  7. Andrew T. Lincoln, The Gospel According to St. John, Black’s New Testament Commentary, Hendrickson Publishing, Peabody, MA. 2006.Lincoln contends that John is a mission instruction manual for the NT church. In effect Lincoln works backwards from 20:30-31 and traces the instructional process from the prologue through chapter 31. He notes the extensive and interchangeable use (42 times) of “pempo” and apostello. My gleanings about mission fill ten pages. Refreshing. Inspiring.
  8. James P. Ware, Paul and the Mission of the Church, Philippians in Ancient Jewish Context, Baker Academic, Grand Rapids, MI. 2011.This is a last-minute addition to the top seven. Ware does an impressive job of highlighting the inclusion of the nations in the end time vision of mission in the OT. This understanding welcomed the proselyte but did not actively seek them. He then demonstrates from Phil 2 the new understanding that the end times has taken place necessitating an intentional outreach to all people. An extensive eight-page presentation of “epecho” as “setting forth” grounds every participant in the NT church in reaching out to others. This completely overturns the position of Lutheran Orthodoxy that the Great Commission did not devolve to the church beyond the apostles. Breakthrough theology for mission.

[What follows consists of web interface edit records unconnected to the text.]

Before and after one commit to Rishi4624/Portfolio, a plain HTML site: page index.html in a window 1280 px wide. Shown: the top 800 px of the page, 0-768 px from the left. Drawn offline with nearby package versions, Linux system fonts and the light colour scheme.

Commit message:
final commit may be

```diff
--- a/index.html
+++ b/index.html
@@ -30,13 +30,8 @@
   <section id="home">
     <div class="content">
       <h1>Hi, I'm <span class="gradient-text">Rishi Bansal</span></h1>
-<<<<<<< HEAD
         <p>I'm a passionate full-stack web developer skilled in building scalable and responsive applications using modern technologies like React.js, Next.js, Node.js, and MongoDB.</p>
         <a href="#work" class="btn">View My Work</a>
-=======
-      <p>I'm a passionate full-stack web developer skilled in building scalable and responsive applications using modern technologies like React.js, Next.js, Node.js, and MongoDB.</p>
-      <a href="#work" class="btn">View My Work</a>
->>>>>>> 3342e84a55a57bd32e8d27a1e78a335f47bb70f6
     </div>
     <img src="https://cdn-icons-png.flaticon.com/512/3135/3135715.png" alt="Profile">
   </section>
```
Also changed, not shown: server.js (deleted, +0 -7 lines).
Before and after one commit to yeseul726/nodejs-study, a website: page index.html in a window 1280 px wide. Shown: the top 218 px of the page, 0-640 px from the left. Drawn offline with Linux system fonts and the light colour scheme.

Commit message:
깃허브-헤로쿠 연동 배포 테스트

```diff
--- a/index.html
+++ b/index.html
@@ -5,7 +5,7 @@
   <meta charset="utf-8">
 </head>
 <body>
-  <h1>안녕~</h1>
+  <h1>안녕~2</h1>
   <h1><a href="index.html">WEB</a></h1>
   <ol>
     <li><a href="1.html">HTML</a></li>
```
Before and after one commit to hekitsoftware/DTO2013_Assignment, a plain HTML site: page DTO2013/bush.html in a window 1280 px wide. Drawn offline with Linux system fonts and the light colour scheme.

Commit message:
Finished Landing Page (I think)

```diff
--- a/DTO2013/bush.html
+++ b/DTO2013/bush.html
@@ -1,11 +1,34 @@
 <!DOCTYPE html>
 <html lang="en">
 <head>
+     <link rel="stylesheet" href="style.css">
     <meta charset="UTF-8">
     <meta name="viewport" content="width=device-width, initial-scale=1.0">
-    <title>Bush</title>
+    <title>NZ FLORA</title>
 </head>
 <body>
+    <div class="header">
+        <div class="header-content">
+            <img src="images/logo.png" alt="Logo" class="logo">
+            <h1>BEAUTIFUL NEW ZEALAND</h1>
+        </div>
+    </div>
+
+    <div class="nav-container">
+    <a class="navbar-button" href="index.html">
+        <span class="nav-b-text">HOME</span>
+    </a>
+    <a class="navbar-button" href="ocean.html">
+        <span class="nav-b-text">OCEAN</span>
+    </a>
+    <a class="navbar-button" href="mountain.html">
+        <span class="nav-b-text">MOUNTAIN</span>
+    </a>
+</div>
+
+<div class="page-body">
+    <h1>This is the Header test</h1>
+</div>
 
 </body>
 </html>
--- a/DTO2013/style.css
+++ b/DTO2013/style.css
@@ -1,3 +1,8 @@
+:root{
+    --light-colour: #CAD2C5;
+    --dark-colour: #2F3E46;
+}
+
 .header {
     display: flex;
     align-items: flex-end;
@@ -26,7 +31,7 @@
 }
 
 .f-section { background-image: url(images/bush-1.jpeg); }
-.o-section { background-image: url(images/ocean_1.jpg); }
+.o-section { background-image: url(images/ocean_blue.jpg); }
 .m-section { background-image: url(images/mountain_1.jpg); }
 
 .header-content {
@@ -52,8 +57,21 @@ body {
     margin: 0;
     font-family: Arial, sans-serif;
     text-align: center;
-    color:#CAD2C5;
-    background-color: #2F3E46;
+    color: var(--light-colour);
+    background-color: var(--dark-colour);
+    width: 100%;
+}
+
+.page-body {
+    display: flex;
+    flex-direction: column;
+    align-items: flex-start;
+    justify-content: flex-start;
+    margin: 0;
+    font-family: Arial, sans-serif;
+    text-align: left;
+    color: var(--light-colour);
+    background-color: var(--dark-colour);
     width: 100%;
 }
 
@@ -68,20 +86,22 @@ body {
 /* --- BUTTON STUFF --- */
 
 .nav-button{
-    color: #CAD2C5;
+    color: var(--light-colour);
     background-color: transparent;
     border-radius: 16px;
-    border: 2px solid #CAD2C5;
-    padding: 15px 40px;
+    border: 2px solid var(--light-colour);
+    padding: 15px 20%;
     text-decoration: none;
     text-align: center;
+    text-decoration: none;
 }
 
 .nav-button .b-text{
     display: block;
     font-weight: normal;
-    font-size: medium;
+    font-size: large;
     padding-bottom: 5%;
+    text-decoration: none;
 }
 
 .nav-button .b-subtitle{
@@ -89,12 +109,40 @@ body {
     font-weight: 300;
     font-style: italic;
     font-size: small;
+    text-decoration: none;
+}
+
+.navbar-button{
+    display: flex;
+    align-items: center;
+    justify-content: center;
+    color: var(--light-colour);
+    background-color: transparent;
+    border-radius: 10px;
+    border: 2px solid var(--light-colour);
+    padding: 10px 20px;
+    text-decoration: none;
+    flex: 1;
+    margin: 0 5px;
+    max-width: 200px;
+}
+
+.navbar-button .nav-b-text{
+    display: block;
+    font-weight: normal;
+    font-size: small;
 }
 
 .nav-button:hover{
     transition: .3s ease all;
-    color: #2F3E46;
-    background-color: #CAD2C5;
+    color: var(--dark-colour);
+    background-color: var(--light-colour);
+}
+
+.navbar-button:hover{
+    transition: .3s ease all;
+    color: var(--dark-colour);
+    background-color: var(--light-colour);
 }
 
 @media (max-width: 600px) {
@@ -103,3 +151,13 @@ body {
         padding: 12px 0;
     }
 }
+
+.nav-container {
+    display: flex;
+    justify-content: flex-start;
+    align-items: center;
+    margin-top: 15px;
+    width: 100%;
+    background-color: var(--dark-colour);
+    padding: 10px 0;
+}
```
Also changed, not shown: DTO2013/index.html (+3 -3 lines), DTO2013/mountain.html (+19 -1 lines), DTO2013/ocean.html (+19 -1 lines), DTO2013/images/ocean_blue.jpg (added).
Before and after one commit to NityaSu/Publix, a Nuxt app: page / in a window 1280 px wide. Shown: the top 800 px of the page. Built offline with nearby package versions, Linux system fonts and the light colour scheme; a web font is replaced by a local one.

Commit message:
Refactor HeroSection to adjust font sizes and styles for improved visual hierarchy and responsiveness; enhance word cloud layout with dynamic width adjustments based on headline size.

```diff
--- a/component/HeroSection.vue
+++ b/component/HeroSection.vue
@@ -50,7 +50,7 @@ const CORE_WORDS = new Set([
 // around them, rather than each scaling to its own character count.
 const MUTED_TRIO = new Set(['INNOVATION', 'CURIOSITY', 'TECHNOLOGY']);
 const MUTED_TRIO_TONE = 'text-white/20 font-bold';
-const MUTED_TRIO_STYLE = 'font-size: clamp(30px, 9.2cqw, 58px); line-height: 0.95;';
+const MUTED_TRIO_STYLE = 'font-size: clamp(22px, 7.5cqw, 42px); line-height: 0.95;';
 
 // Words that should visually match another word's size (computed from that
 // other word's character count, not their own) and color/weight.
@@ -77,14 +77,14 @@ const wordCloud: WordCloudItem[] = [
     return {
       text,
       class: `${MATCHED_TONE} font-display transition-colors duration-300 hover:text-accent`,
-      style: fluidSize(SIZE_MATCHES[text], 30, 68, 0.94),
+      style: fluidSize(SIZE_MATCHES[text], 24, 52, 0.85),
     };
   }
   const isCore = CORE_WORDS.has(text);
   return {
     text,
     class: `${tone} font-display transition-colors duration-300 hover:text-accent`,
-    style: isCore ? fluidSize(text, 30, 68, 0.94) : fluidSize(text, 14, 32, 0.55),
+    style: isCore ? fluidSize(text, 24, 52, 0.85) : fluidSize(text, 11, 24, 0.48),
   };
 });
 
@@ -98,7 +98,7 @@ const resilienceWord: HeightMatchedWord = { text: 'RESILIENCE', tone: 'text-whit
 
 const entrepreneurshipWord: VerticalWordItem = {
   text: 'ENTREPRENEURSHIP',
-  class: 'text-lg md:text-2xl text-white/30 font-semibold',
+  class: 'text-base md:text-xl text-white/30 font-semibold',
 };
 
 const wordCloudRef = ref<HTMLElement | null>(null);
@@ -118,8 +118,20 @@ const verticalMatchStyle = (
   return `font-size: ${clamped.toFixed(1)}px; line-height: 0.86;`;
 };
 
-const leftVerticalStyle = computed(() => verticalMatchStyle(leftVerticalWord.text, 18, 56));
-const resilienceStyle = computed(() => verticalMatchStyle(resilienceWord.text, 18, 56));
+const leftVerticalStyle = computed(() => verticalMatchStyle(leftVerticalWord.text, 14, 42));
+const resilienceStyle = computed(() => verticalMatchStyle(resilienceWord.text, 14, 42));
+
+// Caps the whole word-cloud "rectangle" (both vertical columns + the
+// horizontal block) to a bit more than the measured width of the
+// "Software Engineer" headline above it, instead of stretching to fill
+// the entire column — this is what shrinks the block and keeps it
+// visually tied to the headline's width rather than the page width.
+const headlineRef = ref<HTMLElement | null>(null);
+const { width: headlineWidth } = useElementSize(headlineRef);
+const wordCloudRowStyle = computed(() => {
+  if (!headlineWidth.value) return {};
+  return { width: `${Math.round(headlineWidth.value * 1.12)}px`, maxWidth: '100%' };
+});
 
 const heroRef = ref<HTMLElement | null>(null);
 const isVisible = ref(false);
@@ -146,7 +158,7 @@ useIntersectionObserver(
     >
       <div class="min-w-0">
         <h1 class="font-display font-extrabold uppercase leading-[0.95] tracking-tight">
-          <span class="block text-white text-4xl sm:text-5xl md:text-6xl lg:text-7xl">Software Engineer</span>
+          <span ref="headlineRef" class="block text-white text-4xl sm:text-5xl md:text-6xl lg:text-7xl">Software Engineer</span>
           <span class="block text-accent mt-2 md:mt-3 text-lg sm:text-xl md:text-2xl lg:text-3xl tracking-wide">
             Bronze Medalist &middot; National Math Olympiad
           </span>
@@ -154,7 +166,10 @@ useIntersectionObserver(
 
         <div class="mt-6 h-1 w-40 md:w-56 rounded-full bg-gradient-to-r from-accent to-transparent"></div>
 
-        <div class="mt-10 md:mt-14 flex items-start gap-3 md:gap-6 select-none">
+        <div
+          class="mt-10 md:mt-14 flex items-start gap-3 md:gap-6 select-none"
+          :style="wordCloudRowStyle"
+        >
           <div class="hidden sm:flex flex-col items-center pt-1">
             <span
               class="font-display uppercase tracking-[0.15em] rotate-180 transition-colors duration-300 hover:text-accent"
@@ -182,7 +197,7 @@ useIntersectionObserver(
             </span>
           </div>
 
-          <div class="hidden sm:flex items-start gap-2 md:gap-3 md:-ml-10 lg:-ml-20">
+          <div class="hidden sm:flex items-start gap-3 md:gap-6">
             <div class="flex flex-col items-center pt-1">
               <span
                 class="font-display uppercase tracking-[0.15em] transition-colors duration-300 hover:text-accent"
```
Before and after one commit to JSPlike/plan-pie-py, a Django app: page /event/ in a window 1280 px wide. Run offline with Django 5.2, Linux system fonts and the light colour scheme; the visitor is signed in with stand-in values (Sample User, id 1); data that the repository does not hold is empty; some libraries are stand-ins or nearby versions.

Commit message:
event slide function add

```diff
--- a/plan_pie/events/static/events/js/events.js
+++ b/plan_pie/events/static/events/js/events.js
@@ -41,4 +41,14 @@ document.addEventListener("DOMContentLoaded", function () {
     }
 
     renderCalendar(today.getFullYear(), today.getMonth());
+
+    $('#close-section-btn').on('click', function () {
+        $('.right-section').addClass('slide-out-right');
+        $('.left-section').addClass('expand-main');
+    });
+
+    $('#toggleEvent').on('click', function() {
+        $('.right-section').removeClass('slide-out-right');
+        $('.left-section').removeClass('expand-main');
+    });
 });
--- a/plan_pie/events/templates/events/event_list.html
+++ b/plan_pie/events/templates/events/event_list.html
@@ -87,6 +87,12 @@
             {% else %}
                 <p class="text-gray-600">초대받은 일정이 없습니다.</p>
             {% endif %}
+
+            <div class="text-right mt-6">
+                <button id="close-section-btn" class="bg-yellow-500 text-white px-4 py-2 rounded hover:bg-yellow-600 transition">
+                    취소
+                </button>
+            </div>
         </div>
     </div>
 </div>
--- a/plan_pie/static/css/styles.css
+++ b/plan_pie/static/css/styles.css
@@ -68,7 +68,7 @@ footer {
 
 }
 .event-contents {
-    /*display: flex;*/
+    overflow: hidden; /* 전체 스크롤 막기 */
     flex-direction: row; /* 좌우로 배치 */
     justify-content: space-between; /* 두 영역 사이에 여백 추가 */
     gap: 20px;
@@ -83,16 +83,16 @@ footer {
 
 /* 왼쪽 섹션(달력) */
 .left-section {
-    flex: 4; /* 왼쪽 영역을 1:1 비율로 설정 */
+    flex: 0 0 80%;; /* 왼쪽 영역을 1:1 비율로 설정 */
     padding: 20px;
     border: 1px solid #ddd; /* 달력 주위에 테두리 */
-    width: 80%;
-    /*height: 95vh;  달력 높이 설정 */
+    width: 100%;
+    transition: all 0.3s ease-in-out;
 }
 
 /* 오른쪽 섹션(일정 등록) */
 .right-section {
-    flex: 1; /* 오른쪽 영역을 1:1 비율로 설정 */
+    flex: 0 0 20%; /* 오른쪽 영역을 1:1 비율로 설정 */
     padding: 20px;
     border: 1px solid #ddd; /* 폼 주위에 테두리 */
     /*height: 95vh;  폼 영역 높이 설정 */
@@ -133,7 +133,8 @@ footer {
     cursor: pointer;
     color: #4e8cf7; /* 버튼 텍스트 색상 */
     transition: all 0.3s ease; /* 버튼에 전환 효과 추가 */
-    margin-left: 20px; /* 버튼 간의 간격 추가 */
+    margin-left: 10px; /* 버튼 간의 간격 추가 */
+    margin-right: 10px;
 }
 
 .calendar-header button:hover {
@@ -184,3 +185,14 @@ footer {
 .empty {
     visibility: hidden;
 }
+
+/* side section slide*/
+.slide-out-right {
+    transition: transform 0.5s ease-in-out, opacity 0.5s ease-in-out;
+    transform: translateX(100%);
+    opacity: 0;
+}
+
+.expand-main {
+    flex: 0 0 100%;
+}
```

In the Thursday Theology pipeline-

January 19 through February 2: Rev. Paul Jaster’s three-part tour through the Gospel of Mark

February 9: A wrap-up report on the Fourth International Crossings Conference, by Cathy Lessmann